In Alberta, little Charlie suffered a broken jaw and fractured shoulders when he leapt off a multi-storey building. In Ontario, two-and-a-half-year-old Sierra swallowed a section of rug, rotting her internal organs over time. They’re heart-rending tales to be sure, and reminders of the value of health insurance—it cost almost $5,000 to heal Charlie, while Sierra’s multiple surgeries tallied more than $6,000. But Charlie and Sierra aren’t human—they’re two dogs whose owners enrolled them in pet health insurance, a little-used set of policies that can save dog- and cat-lovers thousands.
According to the North American Pet Health Insurance Association (NAPHIA), pet health insurance been available since 1989 and, despite more than a million policies in North America as a whole, fewer than 2 per cent of Canadians’ pets are insured. While that’s a bit higher than in the United States (which sits at around 1 per cent), it pales in comparison to the United Kingdom, where 25 per cent of pets are insured, or Sweden, where it’s more than 40 per cent.
“We just don’t know why that is,” said Dr. Berney Pukay, an Ottawa veterinarian who also serves as Ontario’s representative on the Council of the Canadian Veterinary Medical Association. “We have this perception that ‘Well, it’s not going to happen to my pet,’ and then when they do get a veterinary bill, it’s like, ‘Damn, I wish I got it.’
Health insurance also provides new insights about the health threats that pets face. For instance, a new report by Trupanion—one of the larger providers of pet health insurance—says that most claims relate to items eaten by pets that aren’t food. In particular, its data suggests a correlation between places where the laws for marijuana were recently legalized—Colorado and Washington—and pets requiring visits to the vet after ingesting marijuana.
The core chemical THC is “potentially lethal,” says Pukay. Pets will react with the signs you might expect: unsteadiness, vomiting and, sometimes, falling over. The good news: “It’s really hard to find reports where the animal has died,” says Pukay.
Where the laws regarding marijuana are somewhat more lax, the numbers of pets getting ill are also higher; in fact, British Columbia tops the list for marijuana-related pet claims in North America. Alberta is fourth; Ontario is sixth. (Britta Gidican, a spokesperson for Trupanion, says the data may be skewed as the company has been in Canada for longer.)

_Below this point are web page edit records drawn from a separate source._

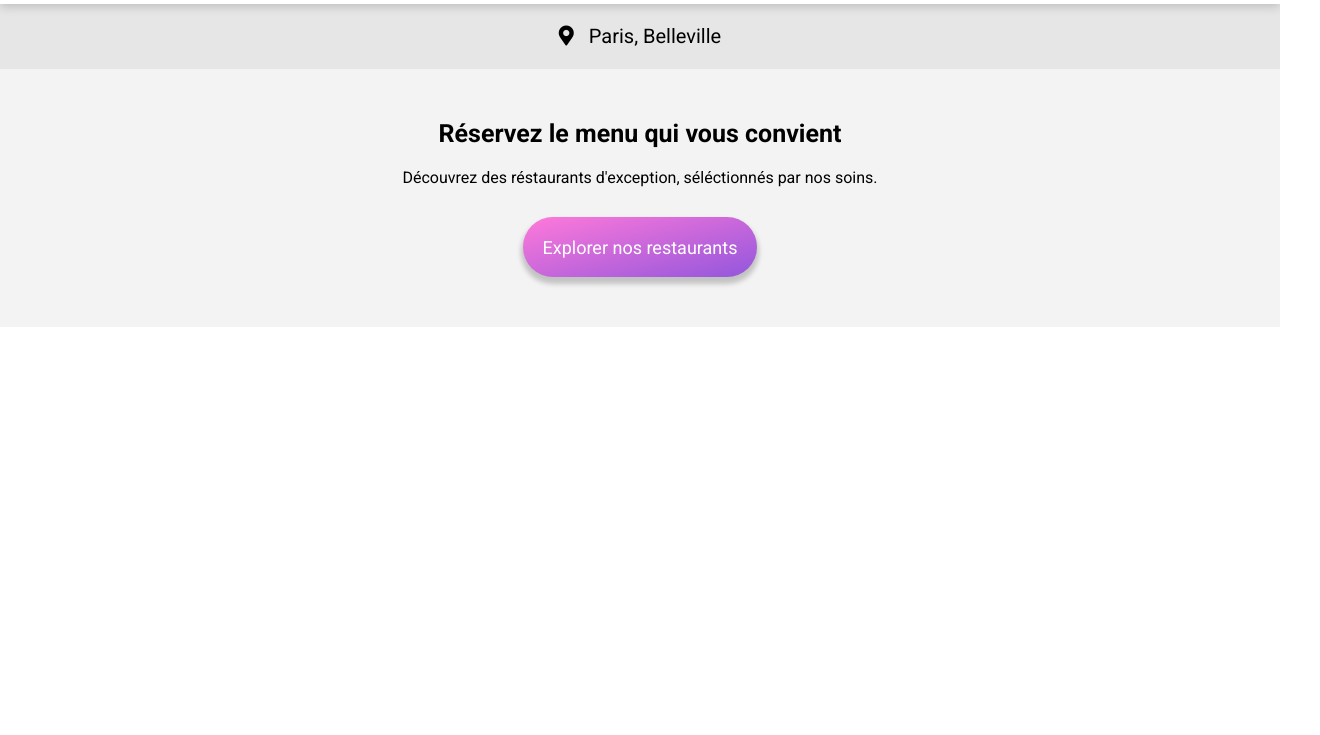
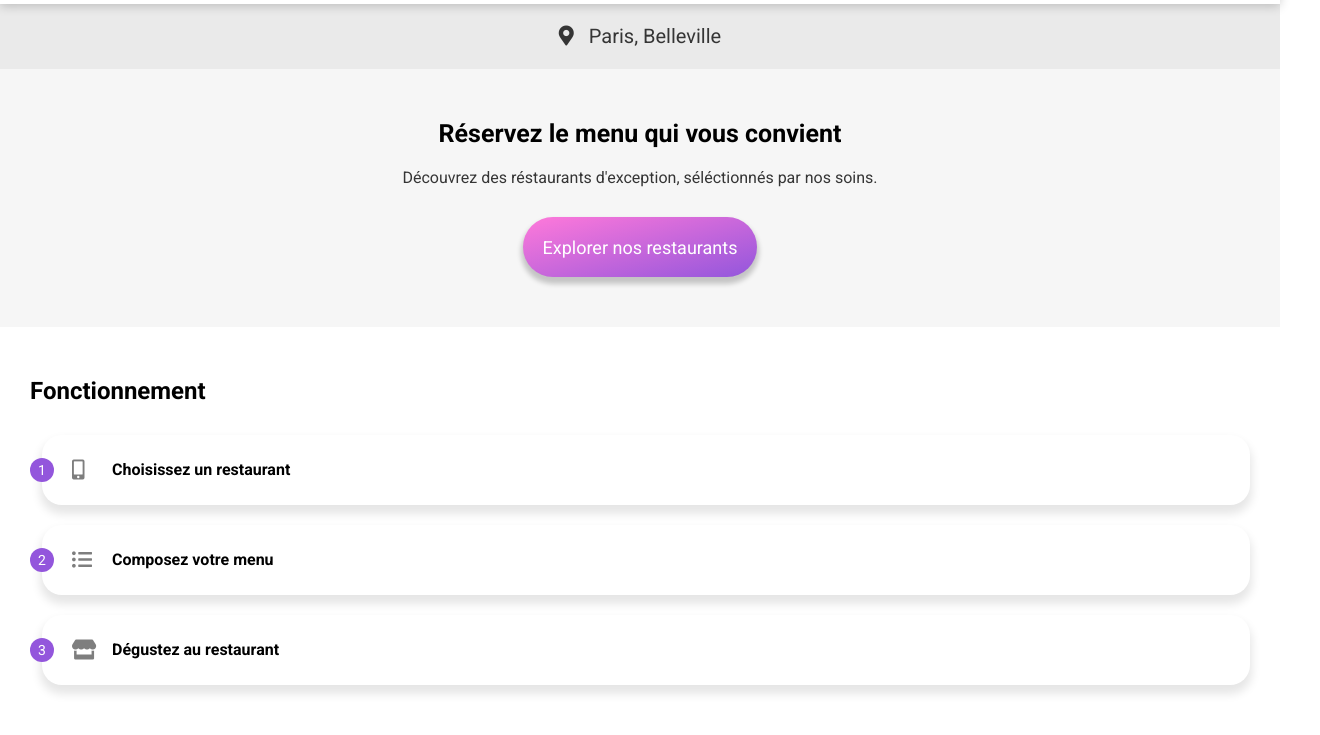
Before and after one commit to Christopherbidon/ChristopherBidon_3_31012022, a website: page index.html in a window 1280 px wide. Shown: the part 76-811 px from the top of the page, 1320 px wide, since content can reach past the window. Drawn offline with Linux system fonts and the light colour scheme; a web font is replaced by a local one.

Commit message:
ajoue de la section fonctionnement

```diff
--- a/index.html
+++ b/index.html
@@ -21,6 +21,21 @@
             <p class="quote__text">Découvrez des réstaurants d'exception, séléctionnés par nos soins.</p>
             <button class="quote__button">Explorer nos restaurants</button>
         </div>
+        <div class="operation">
+            <h2>Fonctionnement</h2>
+            <div class="operation__card">
+                <div class="operation__card__number">1</div>
+                <p class="operation__card__text"><i class="fas fa-mobile-alt"></i> Choisissez un restaurant</p>
+            </div>
+            <div class="operation__card">
+                <div class="operation__card__number">2</div>
+                <p class="operation__card__text"><i class="fas fa-list-ul"></i> Composez votre menu</p>
+            </div>
+            <div class="operation__card">
+                <div class="operation__card__number">3</div>
+                <p class="operation__card__text"><i class="fas fa-store"></i> Dégustez au restaurant</p>
+            </div>
+        </div>
 
     </main>
 </body>
--- /dev/null
+++ b/sass/composants/_cards.scss
@@ -0,0 +1,44 @@
+.operation__card {
+    position: relative;
+    border-radius: 20px;
+    box-shadow: 0 7px 10px 2px rgba(0,0,0,0.1);
+    margin: 0 0 20px 12px;
+    height: 70px;
+    &__number {
+        position: absolute;
+        background-color: $primarycolor;
+        color: white;
+        font-size: 14px;
+        height: 24px;
+        width: 24px;
+        border-radius: 50%;
+        text-align: center;
+        line-height: 24px;
+        left: -12px;
+        top: 50%;
+        transform: translateY(-50%);
+    }
+    &__text {
+        position: relative;
+        line-height: 70px;
+        left: 70px;
+        font-weight: bold;
+        i {
+            position: absolute;
+            display: flex;
+            color: $tertiarytextcolor;
+            font-size: 20px;
+            top: 50%;
+            transform: translate(-50%, -50%);
+            left: -30px;
+            width: 20px;
+            height: auto;
+        }
+    }
+    &:hover {
+        background-color: #F5EDFF;
+        i{
+            color: $primarycolor;
+        }
+    }
+}
--- a/sass/main.scss
+++ b/sass/main.scss
@@ -7,5 +7,6 @@
 @import './layout/header';
 
 @import './composants/buttons';
+@import './composants/cards';
 
 @import './pages/home';
--- a/sass/pages/_home.scss
+++ b/sass/pages/_home.scss
@@ -4,7 +4,8 @@
 .localisation {
     height: 65px;
     text-align: center;
-    background-color: #E6E6E6;
+    background-color: $secondarybackground;
+    color: $secondarytextcolor;
     p {
         line-height: 65px;
         font-size: 20px;
@@ -16,7 +17,7 @@
 .quote {
     padding: 50px;
     text-align: center;
-    background-color: #F3F3F3;
+    background-color: $primarybackground;
     &__title {
         font-family: 'Roboto', sans-serif;
         font-size: 25px;
@@ -24,5 +25,12 @@
     }
     &__text {
         padding-bottom: 30px;
+        color: $secondarytextcolor;
     }
 }
+.operation {
+    margin: 50px 30px;
+    h2 {
+        margin: 30px 0;
+    }
+}
--- a/sass/utils/_variables.scss
+++ b/sass/utils/_variables.scss
@@ -1,3 +1,10 @@
 $primarycolor : #9356DC;
 $secondarycolor : #FF79DA;
 $tertiarycolor : #99E2D0;
+
+$primarytextcolor: #000000;
+$secondarytextcolor: #353535;
+$tertiarytextcolor: #7E7E7E;
+
+$primarybackground: #F6F6F6;
+$secondarybackground: #EAEAEA;
```
Also changed, not shown: public/css/style.css, 1 other file.
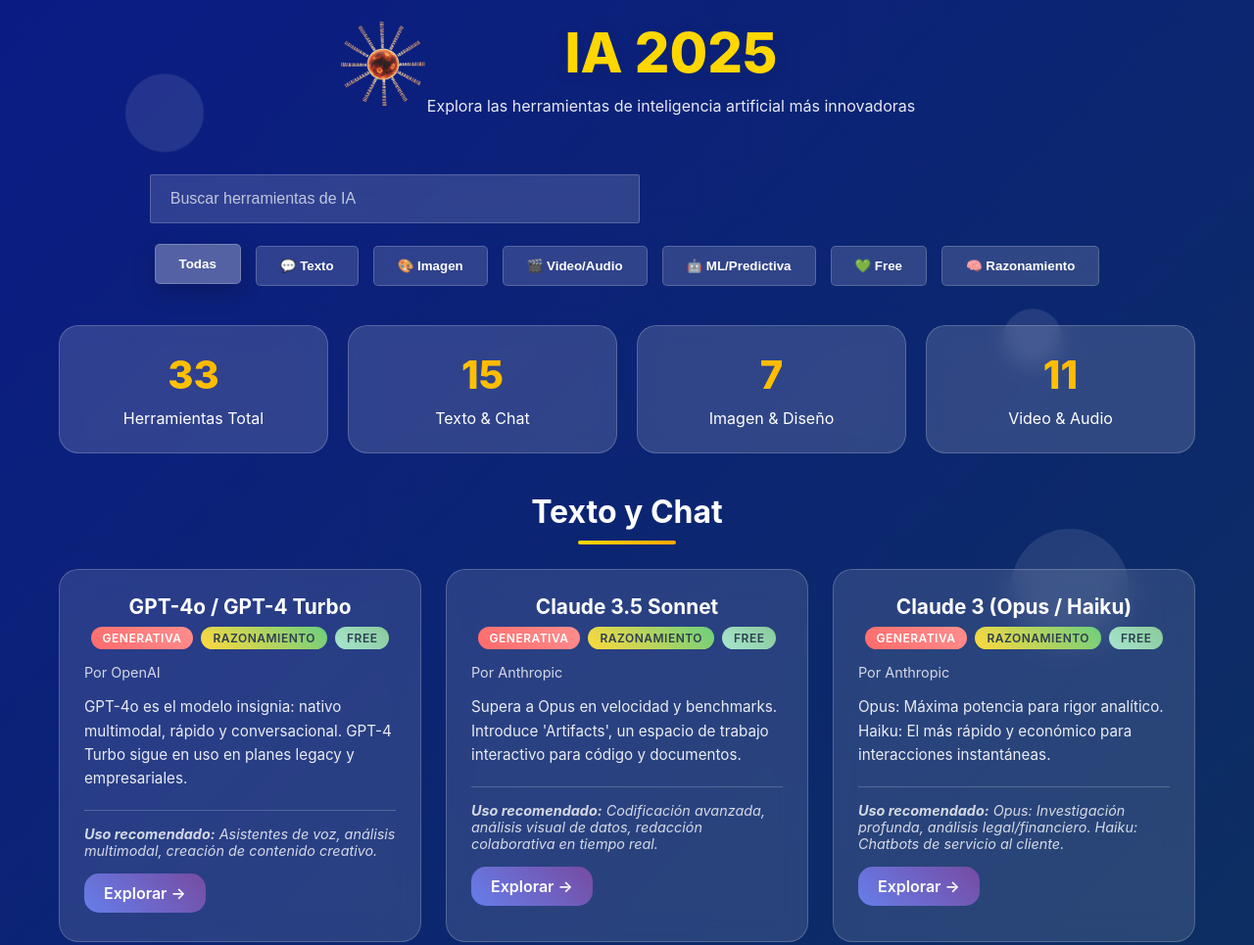
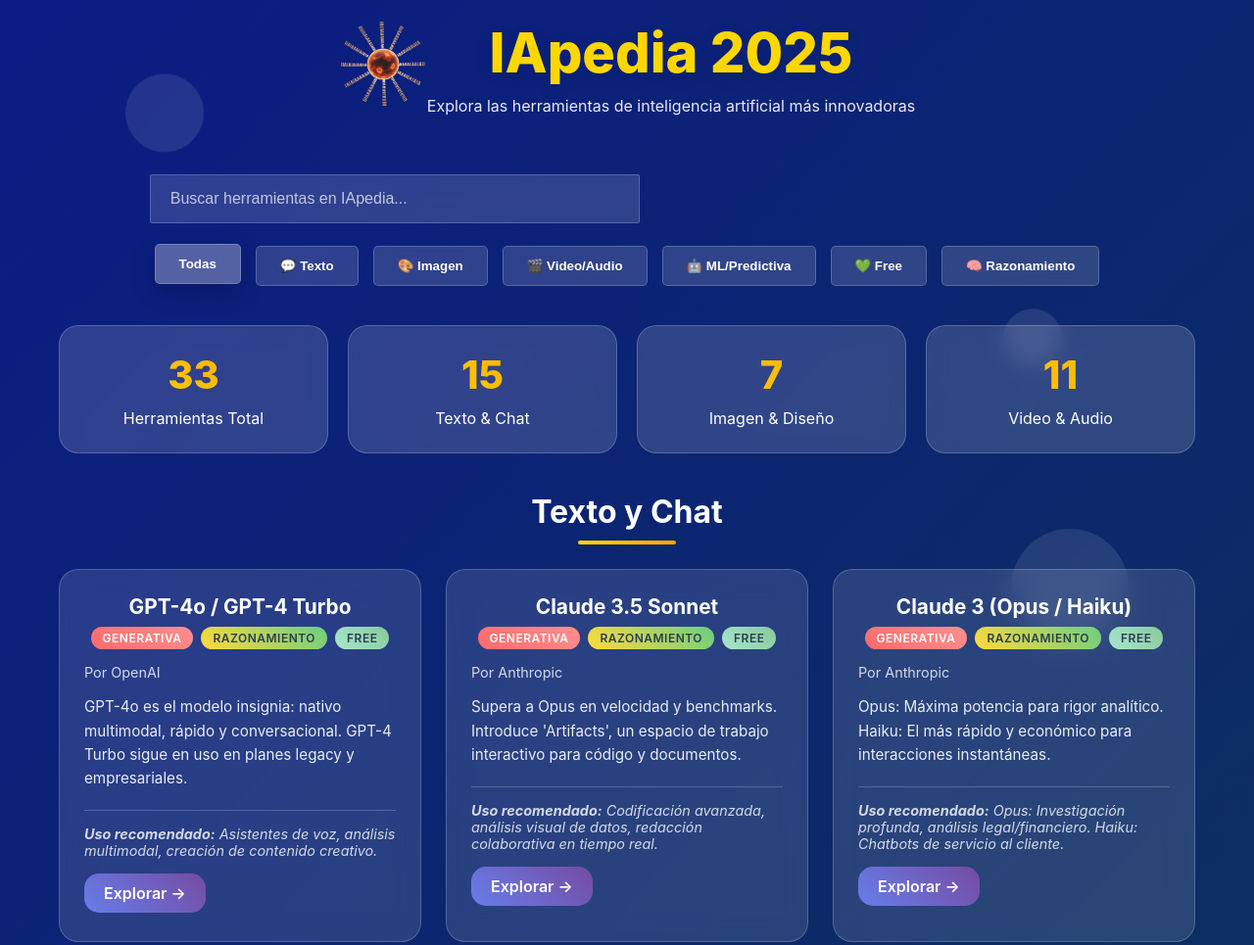
Before and after one commit to HX-MLuquez/IApedia, a plain HTML site: page index.html in a window 1280 px wide. Shown: the top 965 px of the page at 98% size. Drawn offline with Linux system fonts and the light colour scheme.

Commit message:
add title

```diff
--- a/index.html
+++ b/index.html
@@ -6,8 +6,8 @@
     <meta name="description" content="Guía interactiva sobre las IAs más relevantes de 2025" />
     <link rel="icon" type="image/x-icon" href="public/iafav.ico" />
     <meta name="author" content="Mauricio Gastón Lúquez" />
-    <meta name="keywords" content="IA, Inteligencia Artificial, Herramientas de IA, GPT-4, DALL-E, Midjourney, LLM, Modelos de Lenguaje, Generative AI" />
-    <title>IAs 2025 - Guía Interactiva</title>
+    <meta name="keywords" content="IA, IApedia, Inteligencia Artificial, Herramientas de IA, GPT-4, DALL-E, Midjourney, LLM, Modelos de Lenguaje, Generative AI" />
+    <title>IApedia 2025 - Guía Interactiva</title>
     <style>
       * {
         margin: 0;
@@ -523,11 +523,11 @@
       <header class="header">
         <img
           src="public/ialog.png"
-          alt="IA 2025 Logo"
+          alt="IApedia 2025 Logo"
           style="width: 90px; height: 90px; margin-bottom: 10px"
         />
         <div class="header-content">
-            <h1>IA 2025</h1>
+            <h1>IApedia 2025</h1>
         <p>
           Explora las herramientas de inteligencia artificial más innovadoras
         </p>
@@ -539,7 +539,7 @@
         <input
           type="text"
           class="search-input"
-          placeholder="Buscar herramientas de IA"
+          placeholder="Buscar herramientas en IApedia..."
           id="searchInput"
         />
         <span class="search-icon"></span>
```
Also changed, not shown: public/robots.txt (renamed from robots.txt), public/sitemap.xml (renamed from sitemap.xml).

Health care for pets is increasingly sophisticated. “Veterinary care has grown alongside human health care over the last number of years, so they can virtually do any treatment that they can do for their human counterpart,” says Kristen Lynch, the executive director of NAPHIA. “You can now treat your pet for cancer, but can you afford it out of pocket?”
Lynch, for her part, wonders if pet insurance may be lagging in Canada because veterinarians are hesitant to advocate a certain product, seeing it as a breach of ethics. “In the UK, they’re really partners in promoting, and it’s had a great impact to advance the veterinary profession there and in Europe,” she says.
Pukay agrees. “Most veterinarians perceive it as a conflict, but the American Veterinarian Medical Association and the Canadian Veterinarian Medical Association actually say in their guidelines in regards to pet insurance that actually we should recommend one or two, so you’re giving your opinion. We do it with nutrition: that is, out of the food out there, there’s this and this. And isn’t that still helpful?”
Pukay says that insurance helps to avoid a healthcare conversation that veterinarians dread, and that physicians don’t find themselves having: at what point are the costs too high? “There comes a breaking point. As health care workers, we need to advocate for the pet. There are a lot of pets that are being put to sleep that don’t need to be.”
Top regions in North America with the most marijuana-related pet health claims:
1. British Columbia
5. New York